• WHAT IS NEEDED: The entries below contain pictures. Retype everything except those pictures, exactly as given.

• RECORDED DATA:
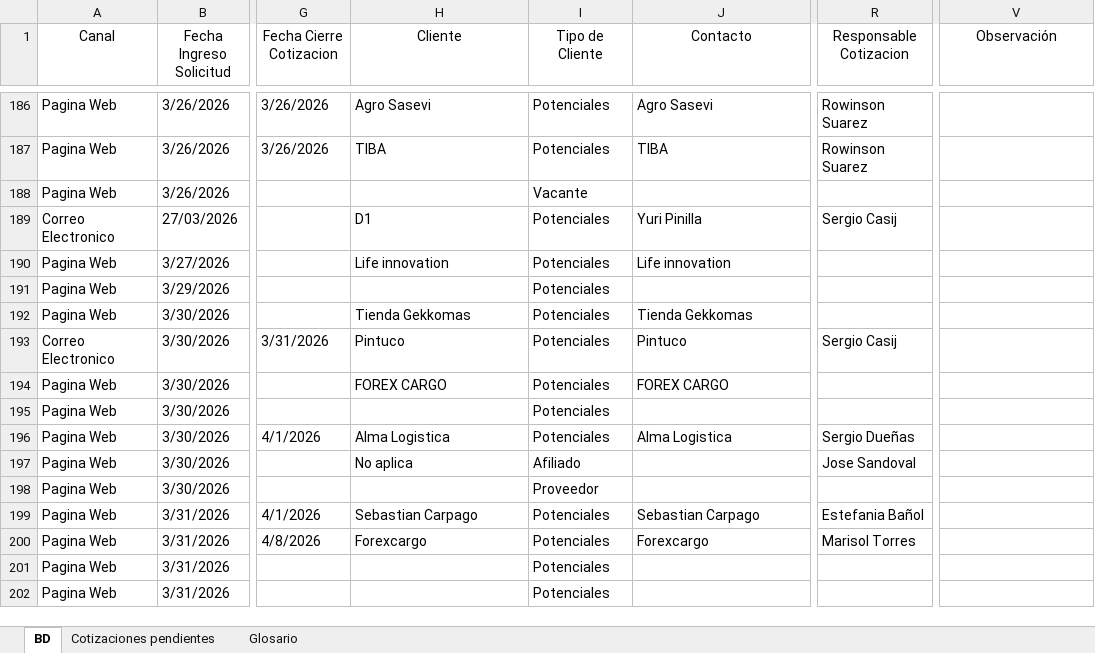
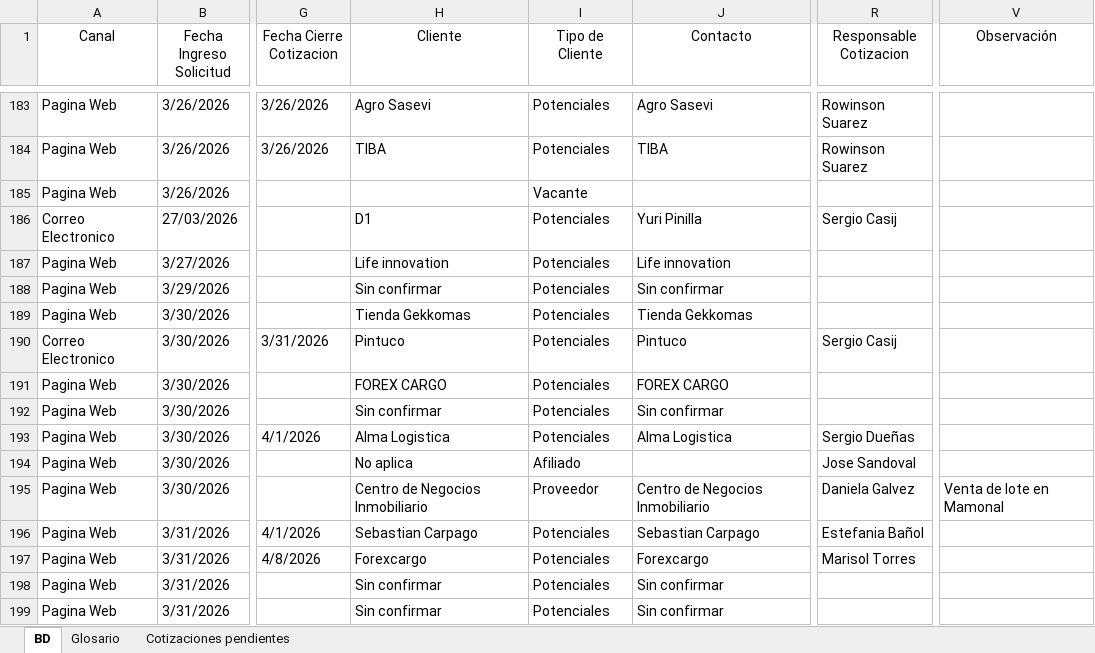
Before and after one commit to jefferarias032001/crm-dashboard, an Excel workbook: BD CRM 14042026.xlsx, sheet BD, drawn as a sheet; only a part is shown, gaps mark what is left out; values as stored, in another font and other column widths than the file's, no borders; table styles not drawn; addresses are those after the commit; the diff covers the shown part only; the diff names each change by its address in the sheet, - before the commit and + after, or states it on an @@ line.

Commit message:
ajustes dashboard 1crm

```diff
--- a/BD CRM 14042026.xlsx (sheet BD)
+++ b/BD CRM 14042026.xlsx (sheet BD)
@@ sheet tab order changed: BD | Glosario | Cotizaciones pendientes @@
-H188 (Cliente): (empty)
+H188 (Cliente): Sin confirmar
-J188 (Contacto): (empty)
+J188 (Contacto): Sin confirmar
-H192 (Cliente): (empty)
+H192 (Cliente): Sin confirmar
-J192 (Contacto): (empty)
+J192 (Contacto): Sin confirmar
-H195 (Cliente): (empty)
+H195 (Cliente): Centro de Negocios Inmobiliario
-J195 (Contacto): (empty)
+J195 (Contacto): Centro de Negocios Inmobiliario
-R195 (Responsable Cotizacion): (empty)
+R195 (Responsable Cotizacion): Daniela Galvez
-V195 (Observación): (empty)
+V195 (Observación): Venta de lote en Mamonal
-H198:H199 (Cliente): (empty)
+H198:H199 (Cliente): Sin confirmar
-J198:J199 (Contacto): (empty)
+J198:J199 (Contacto): Sin confirmar
```
Also changed, not shown: 2 added rows, 5 removed rows, 2 hidden or unhidden rows and 485 edited cells elsewhere in this sheet, sheet Glosario.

• RESPONSE TO THE EXERCISE:
Before and after one commit to jefferarias032001/crm-dashboard, an Excel workbook: BD CRM 14042026.xlsx, sheet BD, drawn as a sheet; only a part is shown, gaps mark what is left out; values as stored, in another font and other column widths than the file's, no borders; table styles not drawn; addresses are those after the commit; the diff covers the shown part only; the diff names each change by its address in the sheet, - before the commit and + after, or states it on an @@ line.

Commit message:
ajustes dashboard 1crm

```diff
--- a/BD CRM 14042026.xlsx (sheet BD)
+++ b/BD CRM 14042026.xlsx (sheet BD)
@@ sheet tab order changed: BD | Glosario | Cotizaciones pendientes @@
-H188 (Cliente): (empty)
+H188 (Cliente): Sin confirmar
-J188 (Contacto): (empty)
+J188 (Contacto): Sin confirmar
-H192 (Cliente): (empty)
+H192 (Cliente): Sin confirmar
-J192 (Contacto): (empty)
+J192 (Contacto): Sin confirmar
-H195 (Cliente): (empty)
+H195 (Cliente): Centro de Negocios Inmobiliario
-J195 (Contacto): (empty)
+J195 (Contacto): Centro de Negocios Inmobiliario
-R195 (Responsable Cotizacion): (empty)
+R195 (Responsable Cotizacion): Daniela Galvez
-V195 (Observación): (empty)
+V195 (Observación): Venta de lote en Mamonal
-H198:H199 (Cliente): (empty)
+H198:H199 (Cliente): Sin confirmar
-J198:J199 (Contacto): (empty)
+J198:J199 (Contacto): Sin confirmar
```
Also changed, not shown: 2 added rows, 5 removed rows, 2 hidden or unhidden rows and 485 edited cells elsewhere in this sheet, sheet Glosario.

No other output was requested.